Supplied data
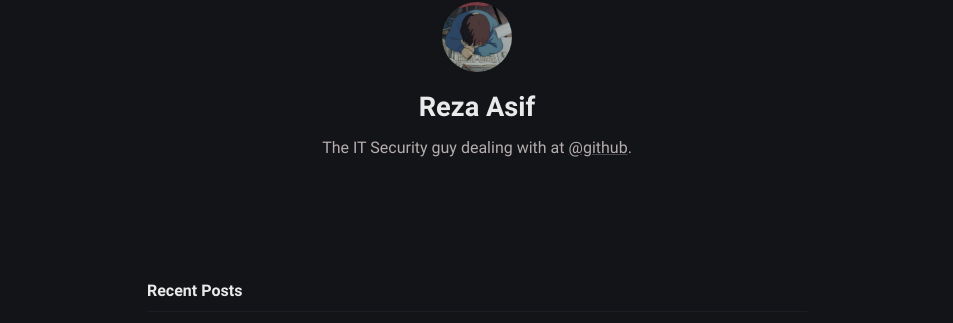
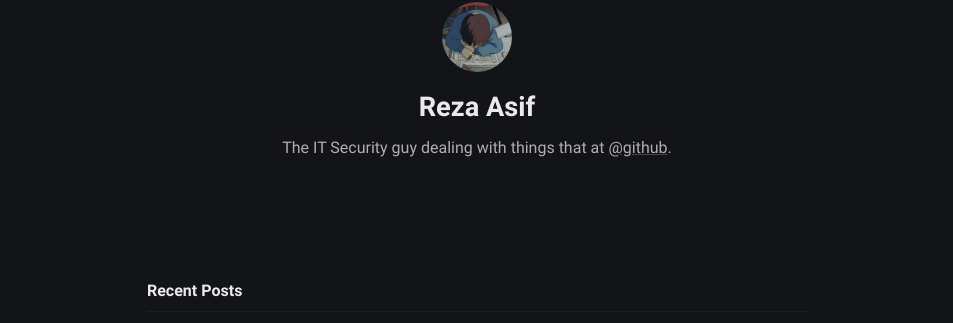
Before and after one commit to securebitAsif/fabulous-jupiter-8f84d, a Jekyll site: the page built from index.md, in a window 1280 px wide. Shown: the part 166-489 px from the top of the page, without its empty margins (163-1116 px from the left). Built offline with Jekyll 4.4.1, drawn with Linux system fonts in a browser that asks for light colours.

Commit message:
_config.yml: changed

```diff
--- a/_config.yml
+++ b/_config.yml
@@ -11,7 +11,7 @@ mode: dark
 author:
   name: Reza Asif
   bio: >-
-    The IT Security guy dealing with at <a
+    The IT Security guy dealing with things that at <a
     href="https://github.com/piharpi/jekyll-klise" target="_blank"
     rel="noopener">@github</a>.
   username: username
```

Try it
Retype every entry above exactly and, please, skip the pictures.

Response to the exercise
Before and after one commit to securebitAsif/fabulous-jupiter-8f84d, a Jekyll site: the page built from index.md, in a window 1280 px wide. Shown: the part 166-489 px from the top of the page, without its empty margins (163-1116 px from the left). Built offline with Jekyll 4.4.1, drawn with Linux system fonts in a browser that asks for light colours.

Commit message:
_config.yml: changed

```diff
--- a/_config.yml
+++ b/_config.yml
@@ -11,7 +11,7 @@ mode: dark
 author:
   name: Reza Asif
   bio: >-
-    The IT Security guy dealing with at <a
+    The IT Security guy dealing with things that at <a
     href="https://github.com/piharpi/jekyll-klise" target="_blank"
     rel="noopener">@github</a>.
   username: username
```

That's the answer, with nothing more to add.